15. Store leftover pizza in the refrigerator for up to one week or freeze for later use. Reheat at 400F for 10-15 minutes or until crust is crispy once more.

16. Enjoy!

I hope you found this helpful, thanks very much for reading! If any of the steps are confusing just let me know in the comments below and I’ll try to clear it up 🙂

Otherwise have fun learning to make pizza on your own! It’s really easy once you get into a rhythm with it so don’t be discouraged if it doesn’t work out perfectly on your first try…just think of how impressed everyone will be when they find out YOU made the dough from scratch 😉

Note: This recipe results in a very thin crust pizza that is best eaten fresh off the oven – if you prefer a thicker crust simply reduce the amount of water so that the dough is firm enough to roll out with a rolling pin.

If you want to make individual-sized pizzas (which are also fun for kids) divide dough into six balls, flatten slightly and stretch into desired shape before topping; bake for only 5-7 minutes until cheese has melted and center is cooked through.

FAQs about How To Season A Pizza Stone 

Is seasoning a pizza stone necessary?

No, seasoning is mostly for flavor. If you do not want to season your stone (some people don’t like the taste), apply a very thin layer of cooking spray before each use. This will keep food from sticking but does not add additional flavor.

Do I need to wash my stone after every use?

It is absolutely essential that you cool down the stone completely (overnight if possible) before washing it or else there will be too much moisture inside the pores of the stone which could lead to cracking when heated up on subsequent uses.

Can I use soap?

Yes, always wash with warm water and mild dish soap – do not immerse in water though! Dry immediately with paper towel or clean rag.

Can my stone crack?

It is very rare but if you find that your stone has cracked, call the company and ask for a replacement.

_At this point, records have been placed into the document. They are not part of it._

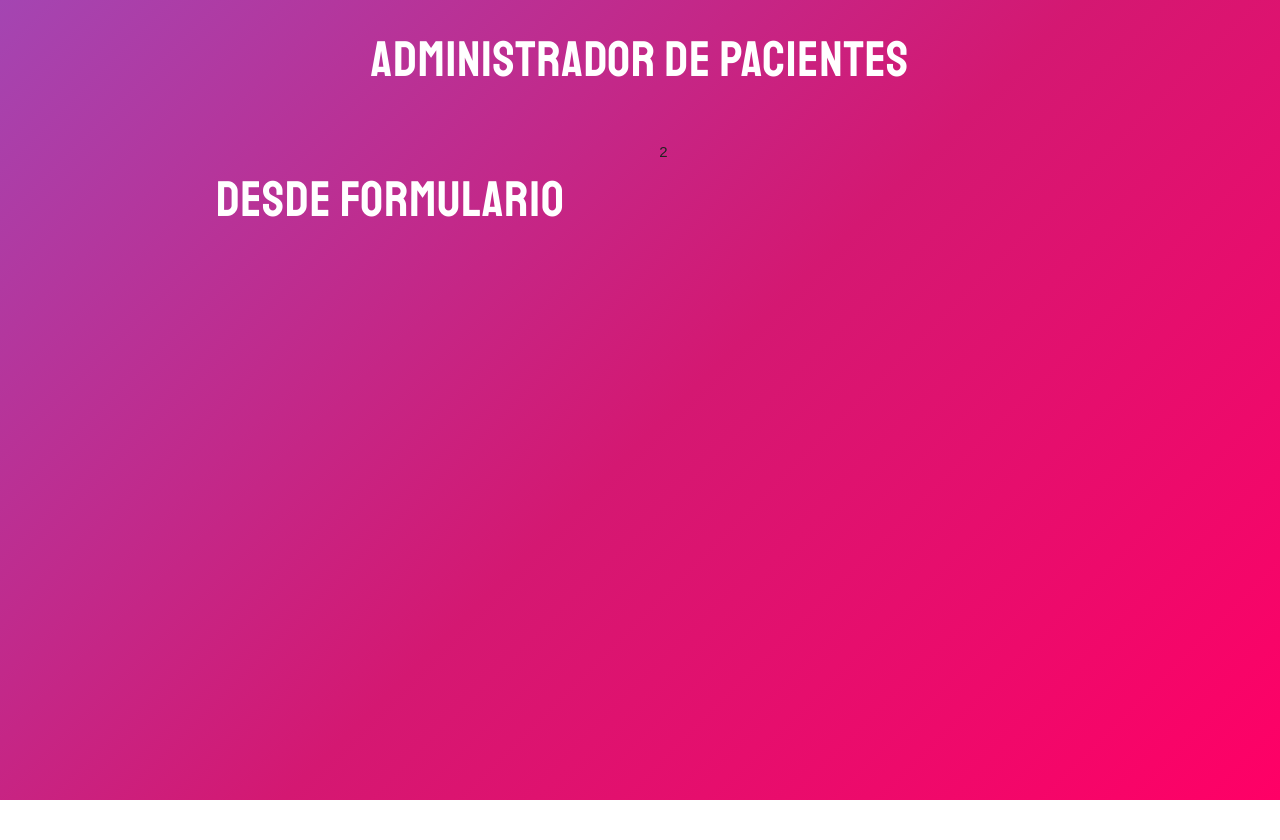
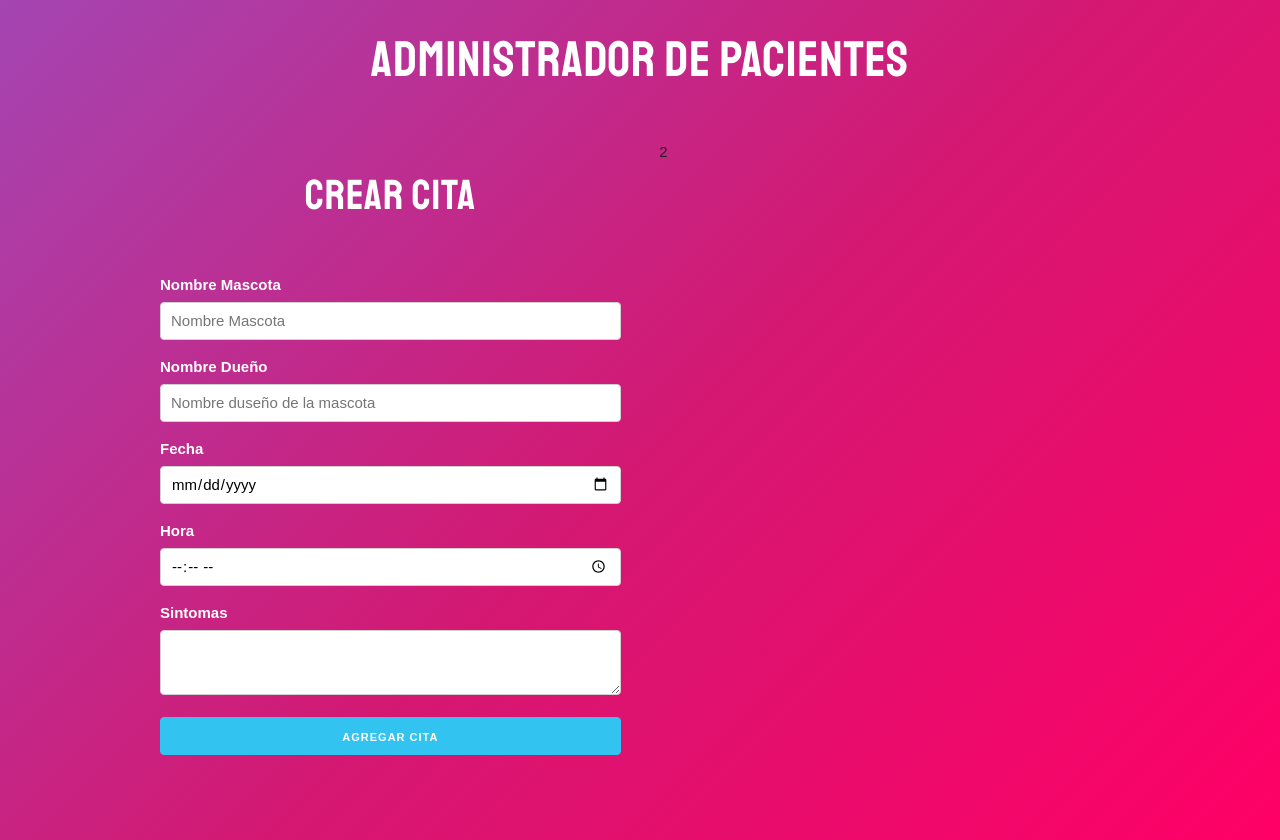
Before and after one commit to alejandrobecerraptor/administrador-pacientes, a React (Create React App) app: page / in a window 1280 px wide. Before the commit the page ends 800 px from the top, so only its background shows below. Built offline with nearby package versions, Linux system fonts and the light colour scheme.

Commit message:
se agrega el formulario,inputs,label,buttons, etc

```diff
--- a/src/components/Formulario.js
+++ b/src/components/Formulario.js
@@ -1,8 +1,51 @@
-import React from 'react';
+import React,{Fragment} from 'react';
 
 const Formulario = () => {
     return (
-        <h1>Desde formulario</h1>
+        <Fragment>
+            <h2>Crear Cita</h2>
+
+            <form>
+                <label>Nombre Mascota</label>
+                <input
+                    type="text"
+                    name="mascota"
+                    className="u-full-width"
+                    placeholder="Nombre Mascota"
+                />
+                <label>Nombre Dueño</label>
+                <input
+                    type="text"
+                    name="propietario"
+                    className="u-full-width"
+                    placeholder="Nombre duseño de la mascota"
+                />
+                <label>Fecha</label>
+                <input
+                    type="date"
+                    name="fecha"
+                    className="u-full-width"
+                />
+                <label>Hora</label>
+                <input
+                    type="time"
+                    name="hora"
+                    className="u-full-width"
+                />
+                <label>Sintomas</label>
+                <textarea
+                    className="u-full-width"
+                    name="sintomas">
+                </textarea>
+                <button
+                    type="submit"
+                    className="u-full-width button-primary">
+                        Agregar Cita
+                </button>
+            </form>
+
+
+        </Fragment>
      );
 }
 
```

Will it ruin my stone to leave it in the oven when I’m done cooking?

It is best to take out of the oven after use so that it doesn’t retain too much heat and cause cracking in the future.

If this does happen though, there isn’t any harm done in terms of how it will function as a pizza stone – just make sure not to store in oven while hot!

How do I remove burnt food from my stone?

Place unseasoned side down on top of stove burner set to high heat – once hot enough, carefully turn over by flicking onto counter, allowing steam to escape from pores.

Scrape off charred food with a metal spatula and discard. Let stone cool completely before seasoning again or using on stovetop.

FAQs about the process of rolling out dough

How do I roll out my dough without it sticking?

To ensure a non-stick surface, lightly dust your counter top with flour – be generous! Using the heel of your hand, press down in the center of the ball to create an indentation.

Using a rolling pin (or wine bottle if you don’t have one!), roll back and forth along length of dough til you’ve reached desired size/thickness.

Will my pizza stick?

It should not if you’ve rolled it thinly enough – try to work quickly and don’t over-handle the dough. If it does happen to stick, you can always use a spatula or metal tongs to lift it off the counter top and place directly onto your hot stone.

What if I’m cooking on a stove-top?

Cover with a lid slightly ajar so steam can escape from top – this will cause the crust to form bubbles which are tasty when baked once more in the oven!

If there is an excess of moisture in the dough after mixing, allow it to sit out for 10 minutes before rolling. This should eliminate any issues with sticking.

Final Words about How To Season A Pizza Stone

Season pizza stone is an important step in ensuring that your pizzas turn out perfectly every time.

Follow these simple steps and you’ll be on your way to cooking delicious pies for friends, family, or even just yourself!

You now have all the knowledge you need about how to season a pizza stone properly. We hope this article has been helpful in teaching you how to cook a delicious pie without messing up your oven!

If there are any other questions about our articles, please contact us. Thank you for reading and happy cooking!

Further reading

How To Use A Pizza Stone? (A Comprehensive Guide)

How To Sharpen A Pizza Cutter? (Most Effective Way)

Top 100 Amazing & Fun Pizza Facts